▶ _What is required_
Every entry is to be set down a second time, precisely as written.
───── Working data ─────
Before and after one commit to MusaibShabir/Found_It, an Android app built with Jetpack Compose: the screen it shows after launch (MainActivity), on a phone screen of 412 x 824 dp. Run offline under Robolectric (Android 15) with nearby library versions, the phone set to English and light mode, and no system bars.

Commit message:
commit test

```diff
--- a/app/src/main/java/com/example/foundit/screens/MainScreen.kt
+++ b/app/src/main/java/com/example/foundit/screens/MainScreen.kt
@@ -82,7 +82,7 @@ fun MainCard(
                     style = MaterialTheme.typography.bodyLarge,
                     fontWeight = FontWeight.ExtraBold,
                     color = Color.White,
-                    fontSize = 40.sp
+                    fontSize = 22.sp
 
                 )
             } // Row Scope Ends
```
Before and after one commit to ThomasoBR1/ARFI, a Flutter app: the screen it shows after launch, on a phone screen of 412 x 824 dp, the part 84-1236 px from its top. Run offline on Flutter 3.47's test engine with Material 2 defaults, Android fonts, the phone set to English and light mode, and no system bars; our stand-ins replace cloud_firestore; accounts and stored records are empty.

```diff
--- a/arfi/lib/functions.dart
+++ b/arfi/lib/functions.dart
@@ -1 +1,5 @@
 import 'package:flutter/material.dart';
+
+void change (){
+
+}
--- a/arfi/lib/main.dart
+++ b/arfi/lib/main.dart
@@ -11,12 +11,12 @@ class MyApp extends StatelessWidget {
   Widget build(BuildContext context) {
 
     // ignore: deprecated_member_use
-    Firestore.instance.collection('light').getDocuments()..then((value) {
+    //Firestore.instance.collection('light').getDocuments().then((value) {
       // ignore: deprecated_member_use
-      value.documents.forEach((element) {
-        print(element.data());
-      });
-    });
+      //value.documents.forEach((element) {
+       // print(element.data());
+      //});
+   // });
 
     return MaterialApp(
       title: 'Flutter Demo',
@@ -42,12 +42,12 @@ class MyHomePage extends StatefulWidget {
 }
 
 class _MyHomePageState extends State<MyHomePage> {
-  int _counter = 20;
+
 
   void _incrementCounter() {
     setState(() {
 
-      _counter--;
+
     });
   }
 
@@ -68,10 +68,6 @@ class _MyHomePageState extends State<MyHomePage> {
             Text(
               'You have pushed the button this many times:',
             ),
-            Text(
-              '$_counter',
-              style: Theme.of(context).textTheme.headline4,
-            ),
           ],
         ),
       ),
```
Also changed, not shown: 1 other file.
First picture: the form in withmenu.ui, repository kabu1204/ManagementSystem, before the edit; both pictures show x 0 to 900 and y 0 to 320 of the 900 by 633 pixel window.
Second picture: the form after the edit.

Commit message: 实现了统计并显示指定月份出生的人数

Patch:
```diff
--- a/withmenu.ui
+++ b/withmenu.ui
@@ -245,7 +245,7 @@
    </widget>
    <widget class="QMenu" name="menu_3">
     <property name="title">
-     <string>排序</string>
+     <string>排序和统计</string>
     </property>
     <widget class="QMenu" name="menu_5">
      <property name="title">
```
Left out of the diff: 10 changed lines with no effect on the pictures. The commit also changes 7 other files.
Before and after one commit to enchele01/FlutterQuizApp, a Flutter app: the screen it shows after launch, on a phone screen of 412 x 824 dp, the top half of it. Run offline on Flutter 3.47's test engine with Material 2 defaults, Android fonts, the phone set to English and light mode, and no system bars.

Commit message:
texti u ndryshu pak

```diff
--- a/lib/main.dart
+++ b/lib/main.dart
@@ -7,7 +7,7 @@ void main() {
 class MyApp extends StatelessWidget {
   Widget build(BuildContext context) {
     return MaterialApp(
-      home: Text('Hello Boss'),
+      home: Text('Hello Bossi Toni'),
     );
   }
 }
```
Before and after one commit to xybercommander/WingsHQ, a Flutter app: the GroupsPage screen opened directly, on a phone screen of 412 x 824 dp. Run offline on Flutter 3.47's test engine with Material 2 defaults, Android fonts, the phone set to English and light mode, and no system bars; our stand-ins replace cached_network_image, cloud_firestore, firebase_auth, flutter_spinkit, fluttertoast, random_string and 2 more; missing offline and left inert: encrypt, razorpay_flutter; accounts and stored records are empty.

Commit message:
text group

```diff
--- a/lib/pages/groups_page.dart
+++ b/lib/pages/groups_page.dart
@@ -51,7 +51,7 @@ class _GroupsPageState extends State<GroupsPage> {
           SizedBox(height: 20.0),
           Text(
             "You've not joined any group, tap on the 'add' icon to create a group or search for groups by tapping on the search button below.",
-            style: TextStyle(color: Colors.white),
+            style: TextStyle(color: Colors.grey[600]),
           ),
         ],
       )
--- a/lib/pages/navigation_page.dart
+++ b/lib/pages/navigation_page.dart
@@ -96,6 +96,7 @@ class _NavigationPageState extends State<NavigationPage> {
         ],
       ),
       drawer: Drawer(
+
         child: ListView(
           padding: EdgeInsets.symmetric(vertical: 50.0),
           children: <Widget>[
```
─────
▶ _Written answer_
Before and after one commit to MusaibShabir/Found_It, an Android app built with Jetpack Compose: the screen it shows after launch (MainActivity), on a phone screen of 412 x 824 dp. Run offline under Robolectric (Android 15) with nearby library versions, the phone set to English and light mode, and no system bars.

Commit message:
commit test

```diff
--- a/app/src/main/java/com/example/foundit/screens/MainScreen.kt
+++ b/app/src/main/java/com/example/foundit/screens/MainScreen.kt
@@ -82,7 +82,7 @@ fun MainCard(
                     style = MaterialTheme.typography.bodyLarge,
                     fontWeight = FontWeight.ExtraBold,
                     color = Color.White,
-                    fontSize = 40.sp
+                    fontSize = 22.sp
 
                 )
             } // Row Scope Ends
```
Before and after one commit to ThomasoBR1/ARFI, a Flutter app: the screen it shows after launch, on a phone screen of 412 x 824 dp, the part 84-1236 px from its top. Run offline on Flutter 3.47's test engine with Material 2 defaults, Android fonts, the phone set to English and light mode, and no system bars; our stand-ins replace cloud_firestore; accounts and stored records are empty.

```diff
--- a/arfi/lib/functions.dart
+++ b/arfi/lib/functions.dart
@@ -1 +1,5 @@
 import 'package:flutter/material.dart';
+
+void change (){
+
+}
--- a/arfi/lib/main.dart
+++ b/arfi/lib/main.dart
@@ -11,12 +11,12 @@ class MyApp extends StatelessWidget {
   Widget build(BuildContext context) {
 
     // ignore: deprecated_member_use
-    Firestore.instance.collection('light').getDocuments()..then((value) {
+    //Firestore.instance.collection('light').getDocuments().then((value) {
       // ignore: deprecated_member_use
-      value.documents.forEach((element) {
-        print(element.data());
-      });
-    });
+      //value.documents.forEach((element) {
+       // print(element.data());
+      //});
+   // });
 
     return MaterialApp(
       title: 'Flutter Demo',
@@ -42,12 +42,12 @@ class MyHomePage extends StatefulWidget {
 }
 
 class _MyHomePageState extends State<MyHomePage> {
-  int _counter = 20;
+
 
   void _incrementCounter() {
     setState(() {
 
-      _counter--;
+
     });
   }
 
@@ -68,10 +68,6 @@ class _MyHomePageState extends State<MyHomePage> {
             Text(
               'You have pushed the button this many times:',
             ),
-            Text(
-              '$_counter',
-              style: Theme.of(context).textTheme.headline4,
-            ),
           ],
         ),
       ),
```
Also changed, not shown: 1 other file.
First picture: the form in withmenu.ui, repository kabu1204/ManagementSystem, before the edit; both pictures show x 0 to 900 and y 0 to 320 of the 900 by 633 pixel window.
Second picture: the form after the edit.

Commit message: 实现了统计并显示指定月份出生的人数

Patch:
```diff
--- a/withmenu.ui
+++ b/withmenu.ui
@@ -245,7 +245,7 @@
    </widget>
    <widget class="QMenu" name="menu_3">
     <property name="title">
-     <string>排序</string>
+     <string>排序和统计</string>
     </property>
     <widget class="QMenu" name="menu_5">
      <property name="title">
```
Left out of the diff: 10 changed lines with no effect on the pictures. The commit also changes 7 other files.
Before and after one commit to enchele01/FlutterQuizApp, a Flutter app: the screen it shows after launch, on a phone screen of 412 x 824 dp, the top half of it. Run offline on Flutter 3.47's test engine with Material 2 defaults, Android fonts, the phone set to English and light mode, and no system bars.

Commit message:
texti u ndryshu pak

```diff
--- a/lib/main.dart
+++ b/lib/main.dart
@@ -7,7 +7,7 @@ void main() {
 class MyApp extends StatelessWidget {
   Widget build(BuildContext context) {
     return MaterialApp(
-      home: Text('Hello Boss'),
+      home: Text('Hello Bossi Toni'),
     );
   }
 }
```
Before and after one commit to xybercommander/WingsHQ, a Flutter app: the GroupsPage screen opened directly, on a phone screen of 412 x 824 dp. Run offline on Flutter 3.47's test engine with Material 2 defaults, Android fonts, the phone set to English and light mode, and no system bars; our stand-ins replace cached_network_image, cloud_firestore, firebase_auth, flutter_spinkit, fluttertoast, random_string and 2 more; missing offline and left inert: encrypt, razorpay_flutter; accounts and stored records are empty.

Commit message:
text group

```diff
--- a/lib/pages/groups_page.dart
+++ b/lib/pages/groups_page.dart
@@ -51,7 +51,7 @@ class _GroupsPageState extends State<GroupsPage> {
           SizedBox(height: 20.0),
           Text(
             "You've not joined any group, tap on the 'add' icon to create a group or search for groups by tapping on the search button below.",
-            style: TextStyle(color: Colors.white),
+            style: TextStyle(color: Colors.grey[600]),
           ),
         ],
       )
--- a/lib/pages/navigation_page.dart
+++ b/lib/pages/navigation_page.dart
@@ -96,6 +96,7 @@ class _NavigationPageState extends State<NavigationPage> {
         ],
       ),
       drawer: Drawer(
+
         child: ListView(
           padding: EdgeInsets.symmetric(vertical: 50.0),
           children: <Widget>[
```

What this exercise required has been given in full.